A 30-second read by Nicholas Scheibner: You may have heard about low- or no-expense-ratio Exchange-Traded Funds (ETFs), but cost is not the most important factor when investing in an ETF – it’s liquidity. You want to make sure that the ETF you’re investing in has a high daily volume of trading. Everything can seem great with an ETF when markets are going up, but when things are going down, and you want to sell out of your fund, you may take a big loss.
To illustrate this, picture a room with 100 people, and a door that can only fit one person at a time. Imagine everyone wanting to leave the room at the same time. As you can imagine, there would be a rush to the door, and it would be difficult for everyone to get out – a similar theory applies to ETFs. If there are very few people trading an ETF on a daily basis, it can be difficult to sell at the price you would like.
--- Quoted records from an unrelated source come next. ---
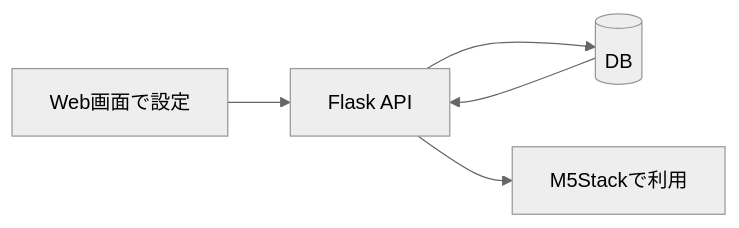
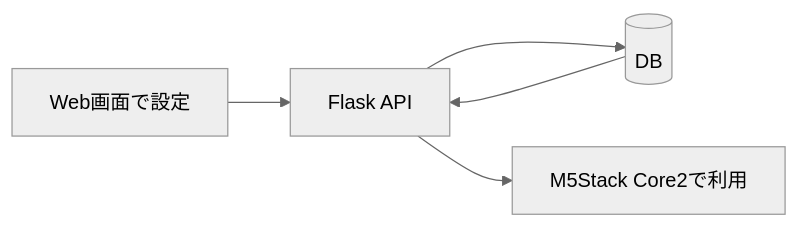
Before and after one commit to shinkai23/tickstack-portfolio: the diagram in docs/02_problem_solution.md, drawn with Mermaid (neutral theme). The commit also changed other lines of this file and 14 other files, not shown here.

````diff
--- a/docs/02_problem_solution.md
+++ b/docs/02_problem_solution.md
@@ -20,7 +27,7 @@
 ```mermaid
 flowchart LR
     Setting[Web画面で設定] --> API[Flask API]
     API --> DB[(DB)]
     DB --> API
-    API --> Device[M5Stackで利用]
+    API --> Device[M5Stack Core2で利用]
 ```
````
You want to invest in an ETF that has a lot of activity, (a large door), so that when you want to exit, you can at a reasonable price.
For more information on ETFs, you can read our “What are some differences between Exchange-Traded Funds and Index Mutual Funds? ” article.
For any other questions, please reach out to your Baron Team.